Texas specialises in dry rubs, mostly beef products (though pork is very available) and frowns upon sauce viewing it largely a cover-up for poor workmanship with seasoning and smoke. My experience was that most cooking in Texas was with oak, either post-oak (aka white oak) or 'live' oak.

North Carolina (NC) specialises in pork, but they don't call it pork, they actually call the product 'barbecue', that is to say it is a noun, not a verb. Here they specialise in 'whole hog barbecue' which usually involves cooking a whole pig over coals and or wood, instead of just a large joint or smaller cuts. The challenge is obviously cooking a serious amount of meat without overcooking exposed parts or undercooking the inner parts. Here, they like sauce; lots of it....sometimes up to 6 different sauces are on offer. Within NC, there are 2 sub-styles: 'Lexington style', which favours pork (sliced, chopped or pulled) with red, ketchup-based sauce, or 'East NC style' which is whole-hog and is sauced with thin, vinegar based condiments with no tomato. The woods vary a bit more, I've found that oak, hickory, cherry, and pecan are used with the trade-off being price, heat and smoke/flavour. Price is usually correlated to how close and plentiful the supply is; heat is a property of the hardness of the wood (hickory is hard and therefore gives good heat); and smoke/flavour is basically a choice of how much smokiness the meat can take, such that it has a kiss of smoke without tasting bitter.

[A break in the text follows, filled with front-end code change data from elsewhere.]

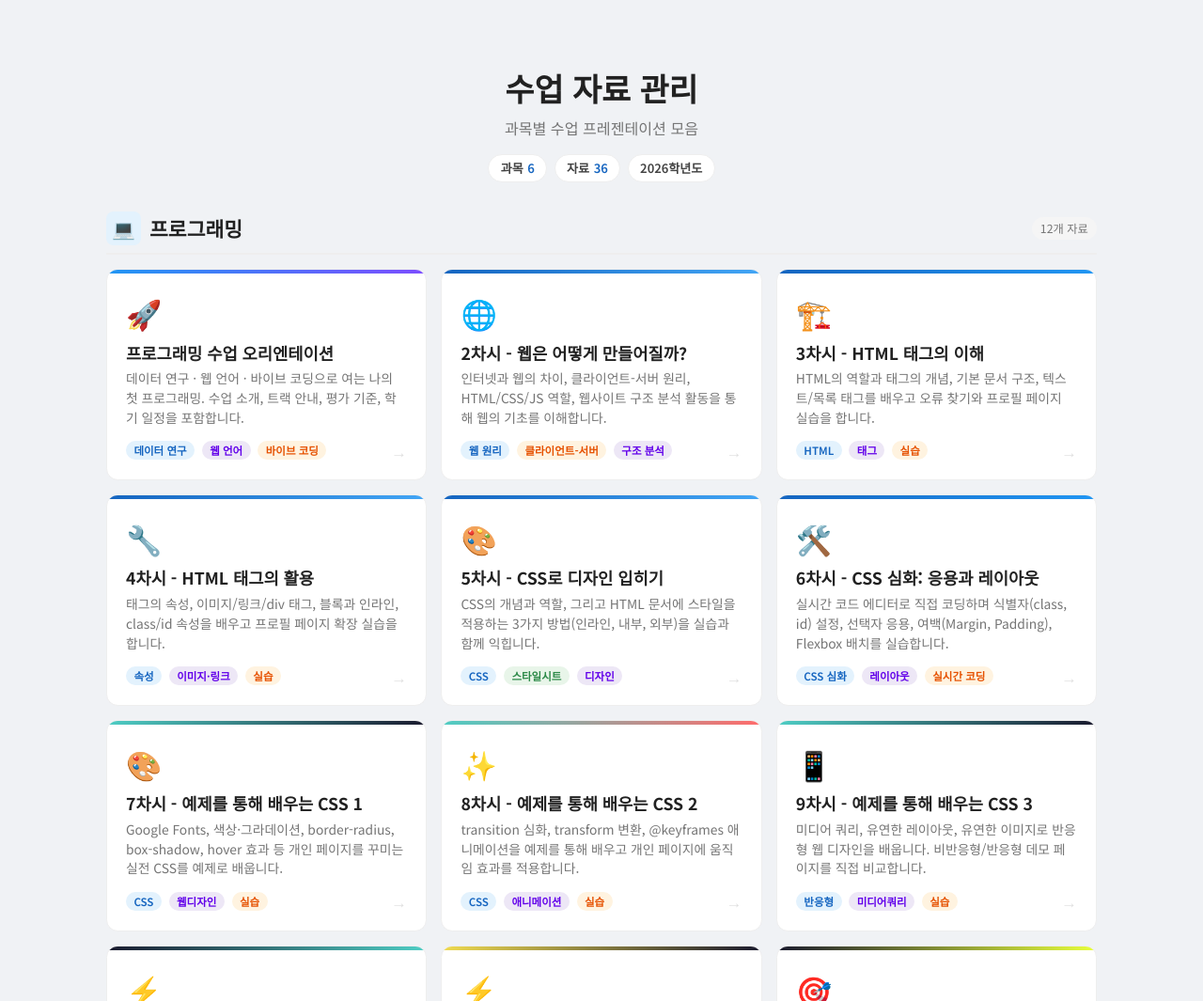
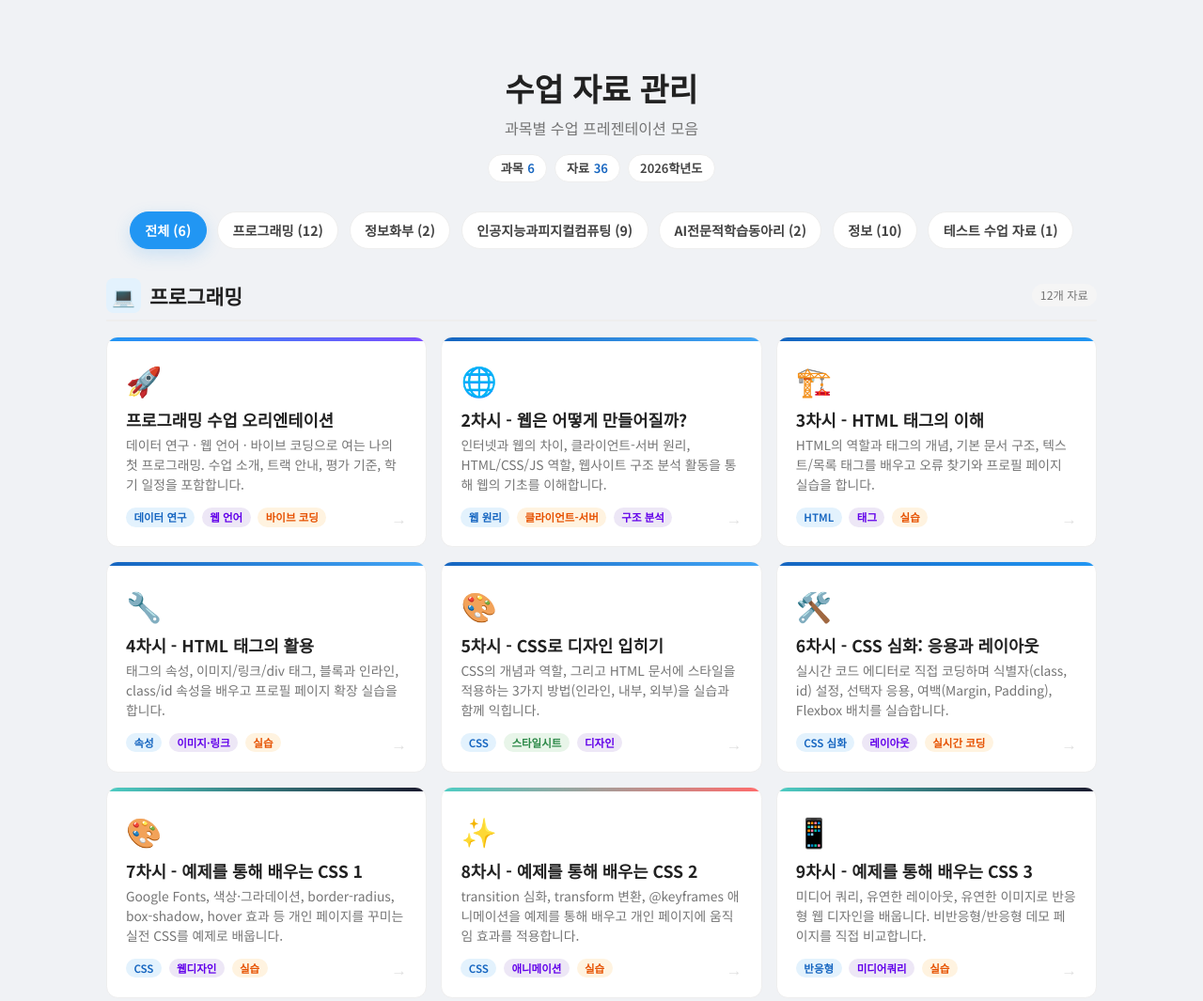
Before and after one commit to chanisma/presentation, a website: page index.html in a window 1280 px wide. Shown: the top 1065 px of the page at 94% size. Drawn offline with Linux system fonts and the light colour scheme.

Commit message:
Add subject tabs to home page

```diff
--- a/index.html
+++ b/index.html
@@ -81,6 +81,46 @@ html, body {
 }
 .header .badge-row .stat .num {
   color: var(--blue-dark);
+}
+
+.subject-tabs {
+  display: flex;
+  flex-wrap: wrap;
+  gap: 0.75rem;
+  justify-content: center;
+  margin: 0 0 2rem;
+}
+
+.subject-tab {
+  border: 1px solid var(--gray-200);
+  background: var(--white);
+  color: var(--gray-800);
+  border-radius: 999px;
+  padding: 0.6rem 1rem;
+  font: inherit;
+  font-size: 0.92rem;
+  font-weight: 700;
+  cursor: pointer;
+  transition: all 0.2s ease;
+}
+
+.subject-tab:hover {
+  border-color: var(--blue);
+  color: var(--blue-dark);
+  transform: translateY(-1px);
+}
+
+.subject-tab.active {
+  background: var(--blue);
+  border-color: var(--blue);
+  color: var(--white);
+  box-shadow: 0 6px 18px rgba(33,150,243,0.18);
+}
+
+.subject-tab:focus-visible,
+.card:focus-visible {
+  outline: 3px solid rgba(33,150,243,0.28);
+  outline-offset: 3px;
 }
 
 /* Subject section */
@@ -213,6 +253,7 @@ html, body {
 <div class="container">
 
   <div class="header" id="header"></div>
+  <div class="subject-tabs" id="subjectTabs" aria-label="과목 필터"></div>
   <div id="content"></div>
   <div class="footer" id="footer"></div>
 
@@ -235,6 +276,35 @@ function renderHeader(data) {
       <span class="stat">${data.year}</span>
     </div>
   `;
+}
+
+function slugifySubject(name) {
+  return name
+    .toLowerCase()
+    .replace(/\s+/g, '-')
+    .replace(/[^\w\u3131-\uD79D-]/g, '');
+}
+
+function renderTabs(subjects, activeSubject) {
+  const tabs = [
+    { key: 'all', label: '전체', count: subjects.length },
+    ...subjects.map(subject => ({
+      key: subject.name,
+      label: subject.name,
+      count: subject.pages.length,
+    })),
+  ];
+
+  return tabs.map(tab => `
+    <button
+      type="button"
+      class="subject-tab${tab.key === activeSubject ? ' active' : ''}"
+      data-subject="${tab.key}"
+      aria-pressed="${tab.key === activeSubject ? 'true' : 'false'}"
+    >
+      ${tab.label} (${tab.count})
+    </button>
+  `).join('');
 }
 
 function renderCard(page) {
@@ -262,9 +332,10 @@ function renderSubject(subject) {
   const iconBg = COLOR_MAP[subject.color]?.bg || 'var(--gray-100)';
   const cards = subject.pages.map(renderCard).join('');
   const count = subject.pages.length;
+  const subjectId = slugifySubject(subject.name);
 
   return `
-    <div class="subject-section">
+    <div class="subject-section" id="subject-${subjectId}">
       <div class="subject-header">
         <div class="subject-icon" style="background:${iconBg}">${subject.icon}</div>
         <h2>${subject.name}</h2>
@@ -275,15 +346,44 @@ function renderSubject(subject) {
   `;
 }
 
+function renderContent(subjects, activeSubject) {
+  const filteredSubjects = activeSubject === 'all'
+    ? subjects
+    : subjects.filter(subject => subject.name === activeSubject);
+
+  return filteredSubjects.map(renderSubject).join('');
+}
+
+function bindTabs(data, activeSubject, renderPage) {
+  const tabsEl = document.getElementById('subjectTabs');
+  tabsEl.innerHTML = renderTabs(data.subjects, activeSubject);
+
+  tabsEl.querySelectorAll('.subject-tab').forEach(tab => {
+    tab.addEventListener('click', () => {
+      const nextSubject = tab.dataset.subject || 'all';
+      if (nextSubject !== activeSubject) {
+        renderPage(nextSubject);
+      }
+    });
+  });
+}
+
 async function init() {
   try {
     const res = await fetch('pages.json');
     const data = await res.json();
+    const contentEl = document.getElementById('content');
+    const footerEl = document.getElementById('footer');
+
+    const renderPage = (activeSubject = 'all') => {
+      bindTabs(data, activeSubject, renderPage);
+      contentEl.innerHTML = renderContent(data.subjects, activeSubject);
+      footerEl.textContent = `${data.school} \u00B7 ${data.year} 수업 자료`;
+    };
 
     document.getElementById('header').innerHTML = renderHeader(data);
-    document.getElementById('content').innerHTML = data.subjects.map(renderSubject).join('');
-    document.getElementById('footer').textContent = `${data.school} \u00B7 ${data.year} 수업 자료`;
     document.title = data.title;
+    renderPage();
   } catch (e) {
     document.getElementById('content').innerHTML =
       '<p style="text-align:center;color:#757575;padding:3rem;">pages.json을 불러올 수 없습니다.</p>';
```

The barbecue definition usually brings an interesting conversation, that I have had many times, when people ask "do you have barbecue in the UK?" My initial answer when I arrived in the US would be, "yes" or "sure man", but I've come to a more pragmatic answer of "we do, but you wouldn't call it that, we really just do grilling over charcoal". What follows is usally a blank expression which I have come to assume means "well, if I wouldn't call it that, then it probably isn't barbecue!"

I was joined for the first few days in NC with some British friends, including bro Max, and Team Porter (Dan, Soph, li'l Audrey) which was great. Eating shed loads of delicious BBQ food is one thing, but sharing it with great company is a whole lot better. We ate some 'barbecue' on 4th July at Buxton Hall BBQ in Asheville, which was a pop-up hosted by a microbrewery (Catawba Brewing). Very different flavours and side dishes to Texas, and although I was dissapointed that they'd sold out of ribs, it was great to have some BBQ pork crackling known as 'skin' over here. Basically the worlds best pork scratchings. The guys at Buxton Hall seem to be getting a lot of people excited and are due to open a restaurant in September, which is currently under construction and looks big. Look forward to seeing how they get on. Photo below is Catawba beer flight, with Buxton Hall's whole hog BBQ